(Extracted material):
══════════════════════════════

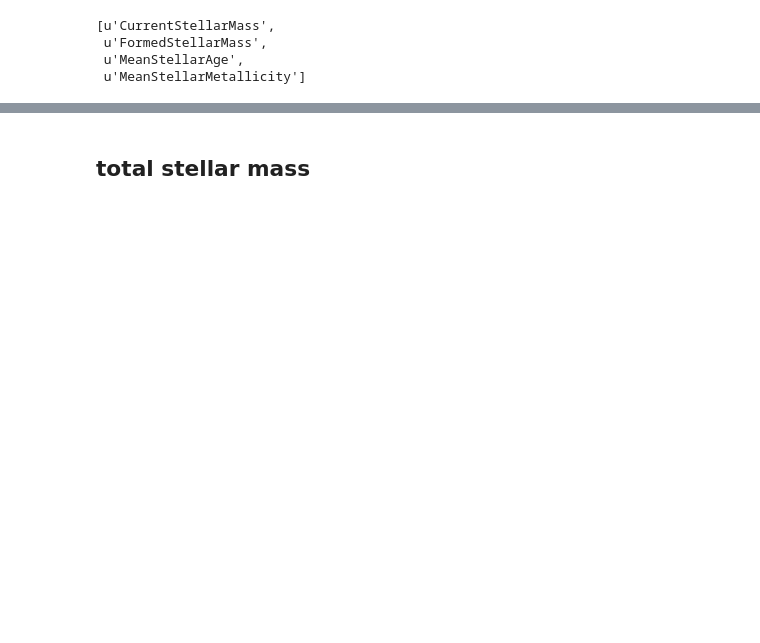
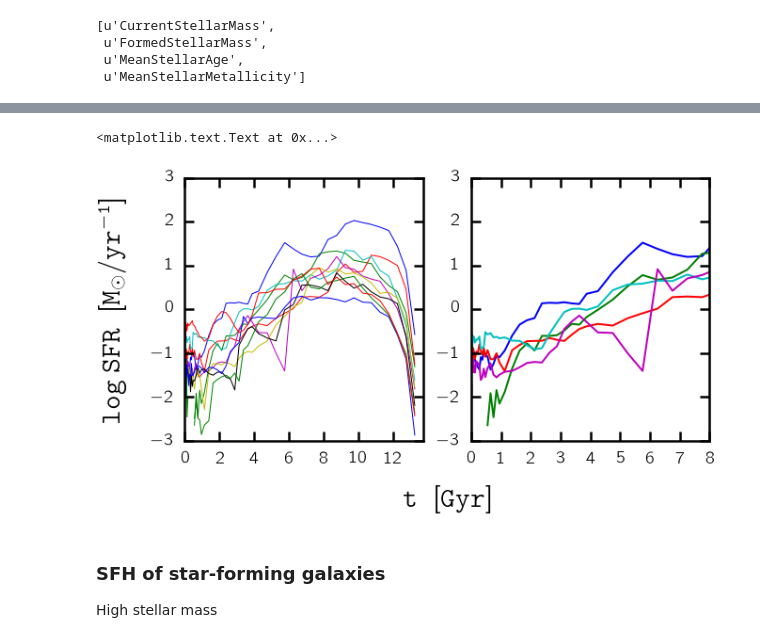
Before and after one commit to changhoonhahn/centralMS, a Jupyter notebook: centralms/notebooks/notes_illustris_sfh.ipynb, the cells around one changed output, grey strips where cells are left out. Cells and saved outputs as stored; diff of their text form; code cells hidden in the pictures; blank space fills up the shorter version.

```diff
--- a/centralms/notebooks/notes_illustris_sfh.ipynb
+++ b/centralms/notebooks/notes_illustris_sfh.ipynb
@@ -43,2 +63,27 @@ for i in range(10):
+# %%
+prettyplot()
+fig = plt.figure(figsize=(10,5))
+bkgd = fig.add_subplot(111, frameon=False)
+sub = fig.add_subplot(121)
+for i in range(10):
+    dm_i = sfh_gt[i,:]
+    sfr_i = dm_i[:-1]/(t_bins[1:] - t_bins[:-1])
+    sub.plot(t_bins[:-1], np.log10(sfr_i))
+sub.set_xlim([0,13.75])
+
+sub = fig.add_subplot(122)
+for i in range(5):
+    dm_i = sfh_gt[i,:]
+    sfr_i = dm_i[:-1]/(t_bins[1:] - t_bins[:-1])
+    sub.plot(t_bins[:-1], np.log10(sfr_i), lw=2)
+sub.set_xlim([0., 8.])
+
+bkgd.tick_params(labelcolor='none', top='off', bottom='off', left='off', right='off')
+bkgd.set_xlabel(r'$\mathtt{t \;\;[Gyr]}$', labelpad=20, fontsize=30)
+bkgd.set_ylabel(r'$\mathtt{log \;SFR \;\;[M_\odot/yr^{-1}]}$', labelpad=20, fontsize=30)
+# %% [output]
+<matplotlib.text.Text at 0x...>
+[figure, added]
 # %% [markdown]
-## total stellar mass
+### SFH of star-forming galaxies
+High stellar mass
```
Also changed, not shown: parts of 12 cells of this notebook.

══════════════════════════════

(Task directions): Please copy every line of the material that contains the word "range".

(Written solution):
@@ -43,2 +63,27 @@ for i in range(10):
+for i in range(10):
+for i in range(5):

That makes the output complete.